  • Education for justices of the peace is needed. They are gatekeepers when it comes to bail, and are prone to order detention when mental health is a factor. To this end, perhaps Legal Aid Ontario could provide training, such as a lunch and learn session, for duty counsel and panel lawyers who are on the front lines in bail courts.
  • Substitute decision makers do not know what assistance may be available to them in a time of family crisis. Hospitals tend not to link them to assistance.
  • Members confirmed that there has been an increase in the number of successful Ontario Review Board appeals, noting that this movement supports the quality of Ontario Review Board decisions. Clearly the court is interested in overseeing this area, and there is good reason to continue funding more appeals. Appeals of Ontario Review Board decisions have financial implications for hospitals but do not freeze a person’s treatment process, as is the case with a Consent and Capacity Board appeal. This may point to a different approach to the merit threshold for Ontario Review Board matters.
  • Assistance from Legal Aid Ontario in working to reduce complexity in filing and serving Consent and Capacity Board notices of appeal would be helpful. Paperwork has to be filed in the court, with affidavits of service. Members noted that unsuccessful attempts have been made in the past to align processes with those applied to Ontario Review Board appeals.

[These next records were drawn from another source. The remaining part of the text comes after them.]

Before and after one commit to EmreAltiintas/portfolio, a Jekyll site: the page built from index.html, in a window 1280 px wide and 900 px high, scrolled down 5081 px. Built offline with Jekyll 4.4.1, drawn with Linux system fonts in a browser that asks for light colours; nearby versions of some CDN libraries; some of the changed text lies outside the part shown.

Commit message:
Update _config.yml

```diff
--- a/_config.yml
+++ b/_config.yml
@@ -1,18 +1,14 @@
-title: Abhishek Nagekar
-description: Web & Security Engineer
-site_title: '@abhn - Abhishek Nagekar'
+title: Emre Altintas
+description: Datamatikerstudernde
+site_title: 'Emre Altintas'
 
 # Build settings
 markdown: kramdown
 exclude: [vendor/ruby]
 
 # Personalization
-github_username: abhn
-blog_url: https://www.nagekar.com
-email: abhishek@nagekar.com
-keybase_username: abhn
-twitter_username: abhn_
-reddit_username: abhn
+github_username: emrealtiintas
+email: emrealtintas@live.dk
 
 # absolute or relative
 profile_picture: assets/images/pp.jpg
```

7. Justice in Time Project: update and discussion

An update on the Justice in Time Project was provided by embedded counsel supporting the project. It was noted that the project’s annual report is in the final stages of preparation. Justice in Time aims to meet the legal needs of marginalized persons who have intersecting mental health and addiction issues. Legal assistance is available at Sound Times, as well as at C Court at Old City Hall, where a lawyer and paralegal are available every Thursday to keep persons facing nuisance charges from going to jail.

At Sound Times, Justice on Time dealt with 151 matters during the reporting year, mostly in the area of criminal law but also in other areas including family law, housing, and access to records. Services provided range from representation to summary legal advice. The C Court project served 141 clients and has maintained a jail-free and fine-free record, with 86% of matters stayed or withdrawn, 6% resulting in a guilty plea, and 8% of matters vacated that were set down for ex parte trials. The project also includes an outreach component, including lunch and learn presentations. It is supported by stakeholders and the judiciary.

Looking ahead, the hope is that the project can secure permanent funding. There will be a focus on collecting more data. A handbook is also being prepared so that the institutional knowledge of the project can be passed on.

8. Other business

None raised.